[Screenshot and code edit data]

##########

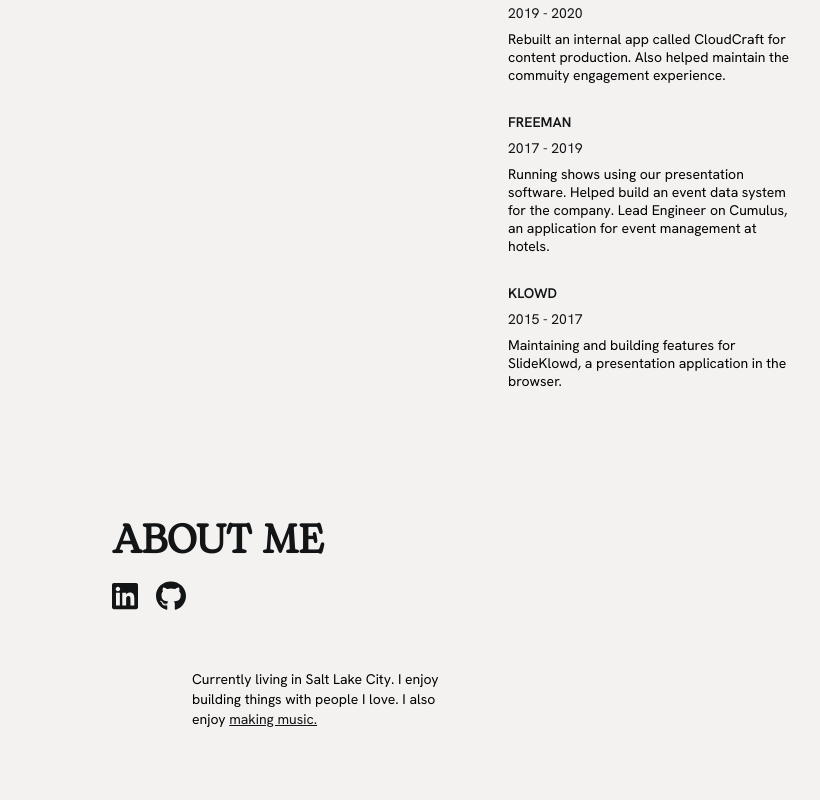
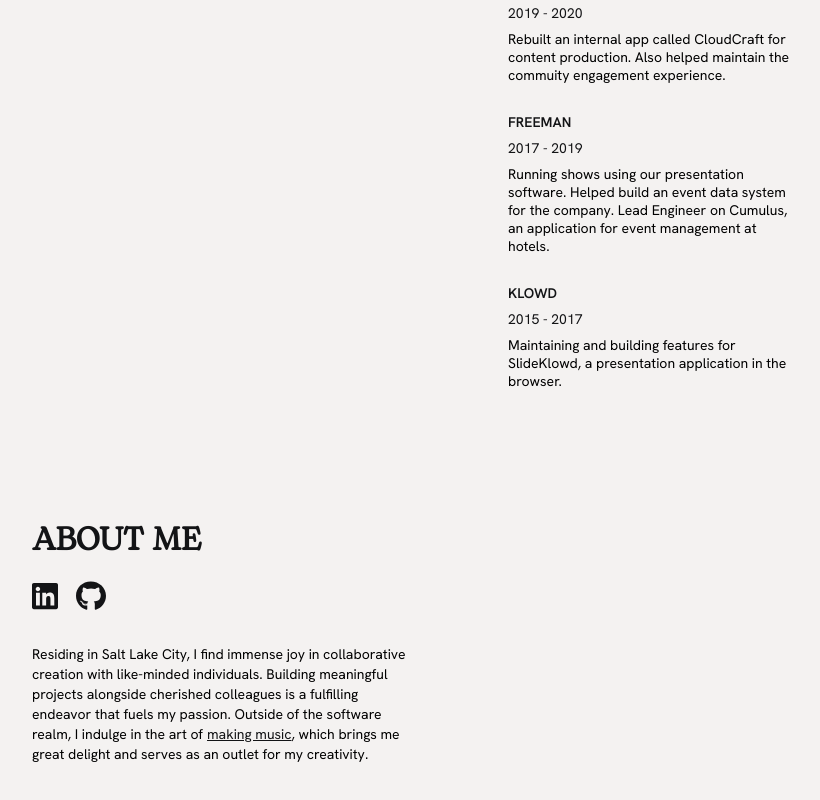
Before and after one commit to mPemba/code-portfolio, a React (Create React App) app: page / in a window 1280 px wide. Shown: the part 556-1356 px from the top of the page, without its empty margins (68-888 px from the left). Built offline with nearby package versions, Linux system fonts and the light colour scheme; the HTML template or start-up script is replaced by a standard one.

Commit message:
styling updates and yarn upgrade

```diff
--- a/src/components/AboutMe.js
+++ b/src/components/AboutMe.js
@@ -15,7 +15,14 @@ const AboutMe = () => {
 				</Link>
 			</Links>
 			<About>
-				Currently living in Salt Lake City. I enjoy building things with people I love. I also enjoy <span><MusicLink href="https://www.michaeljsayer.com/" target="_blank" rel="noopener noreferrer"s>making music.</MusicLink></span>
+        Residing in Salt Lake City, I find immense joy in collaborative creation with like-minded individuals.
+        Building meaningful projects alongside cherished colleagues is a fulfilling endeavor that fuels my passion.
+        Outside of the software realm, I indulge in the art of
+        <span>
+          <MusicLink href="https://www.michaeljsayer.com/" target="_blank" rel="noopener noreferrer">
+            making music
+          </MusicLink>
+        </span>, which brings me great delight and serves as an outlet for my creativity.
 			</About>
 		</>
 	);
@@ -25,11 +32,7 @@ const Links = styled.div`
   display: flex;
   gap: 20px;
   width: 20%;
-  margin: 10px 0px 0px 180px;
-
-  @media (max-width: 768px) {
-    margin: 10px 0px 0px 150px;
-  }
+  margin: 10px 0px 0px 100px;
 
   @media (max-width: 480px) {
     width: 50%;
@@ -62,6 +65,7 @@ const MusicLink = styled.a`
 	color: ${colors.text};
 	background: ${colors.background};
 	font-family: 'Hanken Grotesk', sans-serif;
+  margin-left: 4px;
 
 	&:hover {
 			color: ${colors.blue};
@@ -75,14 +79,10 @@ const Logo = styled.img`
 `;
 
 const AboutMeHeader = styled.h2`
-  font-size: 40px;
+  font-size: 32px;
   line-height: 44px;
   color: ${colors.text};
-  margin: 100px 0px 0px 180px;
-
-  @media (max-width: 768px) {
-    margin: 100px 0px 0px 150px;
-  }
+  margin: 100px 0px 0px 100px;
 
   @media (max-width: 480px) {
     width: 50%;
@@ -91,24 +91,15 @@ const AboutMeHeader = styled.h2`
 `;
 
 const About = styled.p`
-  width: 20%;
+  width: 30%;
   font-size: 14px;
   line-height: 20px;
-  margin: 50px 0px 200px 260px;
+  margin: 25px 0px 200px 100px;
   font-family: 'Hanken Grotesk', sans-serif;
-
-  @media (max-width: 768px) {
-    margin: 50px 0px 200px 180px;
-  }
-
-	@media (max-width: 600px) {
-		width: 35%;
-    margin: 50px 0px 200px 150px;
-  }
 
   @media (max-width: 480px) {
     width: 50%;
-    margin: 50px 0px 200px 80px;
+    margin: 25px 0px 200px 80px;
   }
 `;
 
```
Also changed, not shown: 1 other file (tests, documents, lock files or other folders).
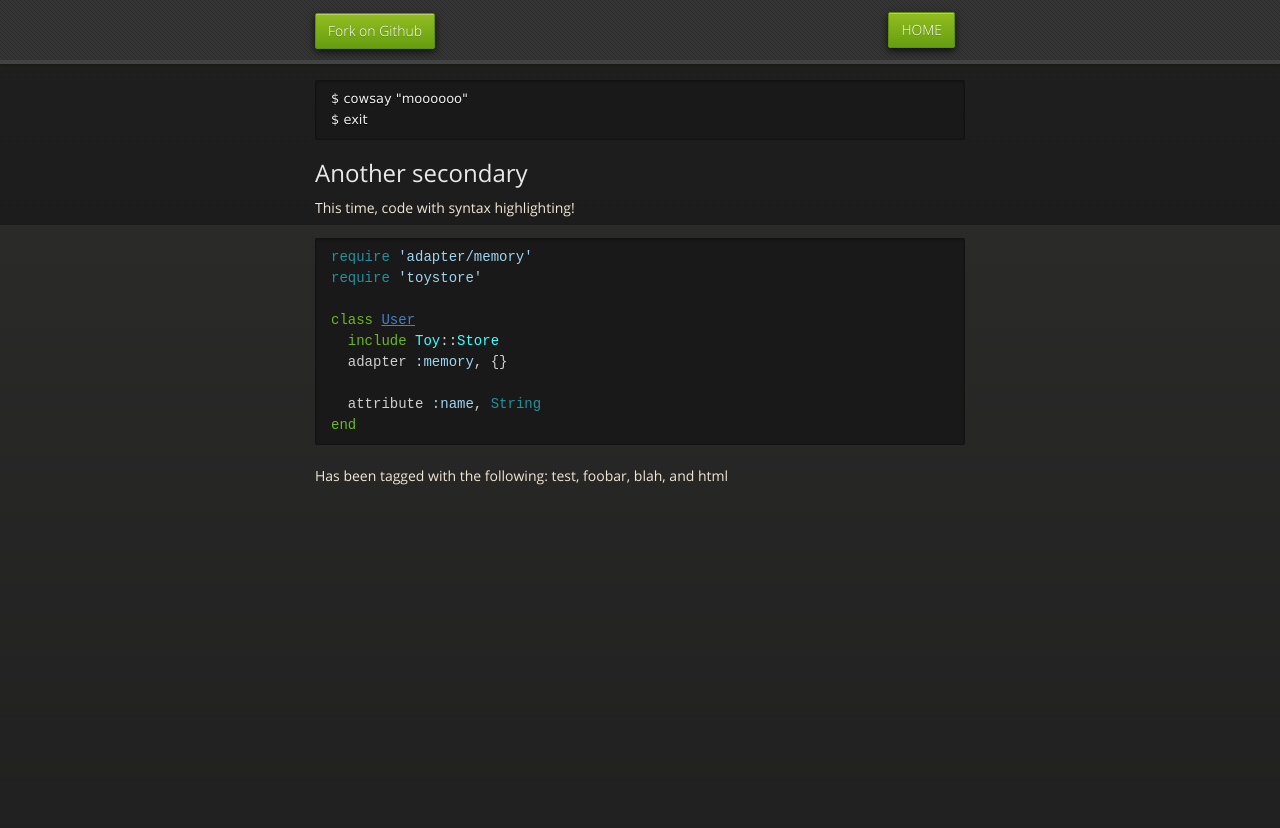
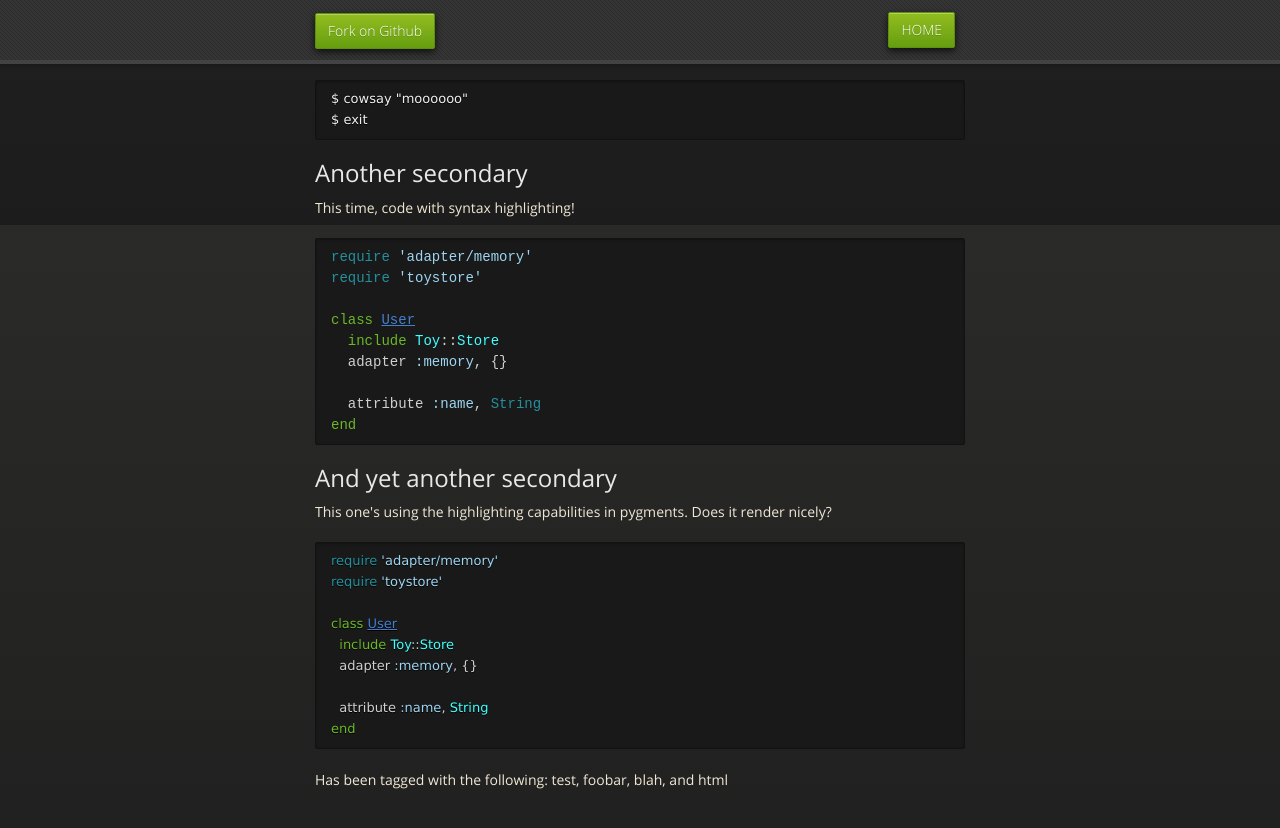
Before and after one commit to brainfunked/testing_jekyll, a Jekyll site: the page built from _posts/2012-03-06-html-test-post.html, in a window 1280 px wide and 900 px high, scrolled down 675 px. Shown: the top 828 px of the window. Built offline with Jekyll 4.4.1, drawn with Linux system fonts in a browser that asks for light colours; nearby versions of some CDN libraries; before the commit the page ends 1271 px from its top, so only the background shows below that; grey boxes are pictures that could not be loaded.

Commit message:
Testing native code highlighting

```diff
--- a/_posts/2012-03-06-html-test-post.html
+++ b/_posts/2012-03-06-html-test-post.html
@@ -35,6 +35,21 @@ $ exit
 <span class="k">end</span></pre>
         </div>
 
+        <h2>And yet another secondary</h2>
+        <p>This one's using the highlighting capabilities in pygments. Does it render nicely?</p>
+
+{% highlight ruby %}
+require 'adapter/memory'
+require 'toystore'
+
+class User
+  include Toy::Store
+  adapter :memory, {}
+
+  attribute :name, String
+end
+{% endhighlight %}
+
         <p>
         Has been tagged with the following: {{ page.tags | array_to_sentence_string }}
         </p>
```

##########

◆ What is being asked
Show all lines above that contain "post".

◆ Exercise output
Before and after one commit to brainfunked/testing_jekyll, a Jekyll site: the page built from _posts/2012-03-06-html-test-post.html, in a window 1280 px wide and 900 px high, scrolled down 675 px. Shown: the top 828 px of the window. Built offline with Jekyll 4.4.1, drawn with Linux system fonts in a browser that asks for light colours; nearby versions of some CDN libraries; before the commit the page ends 1271 px from its top, so only the background shows below that; grey boxes are pictures that could not be loaded.
--- a/_posts/2012-03-06-html-test-post.html
+++ b/_posts/2012-03-06-html-test-post.html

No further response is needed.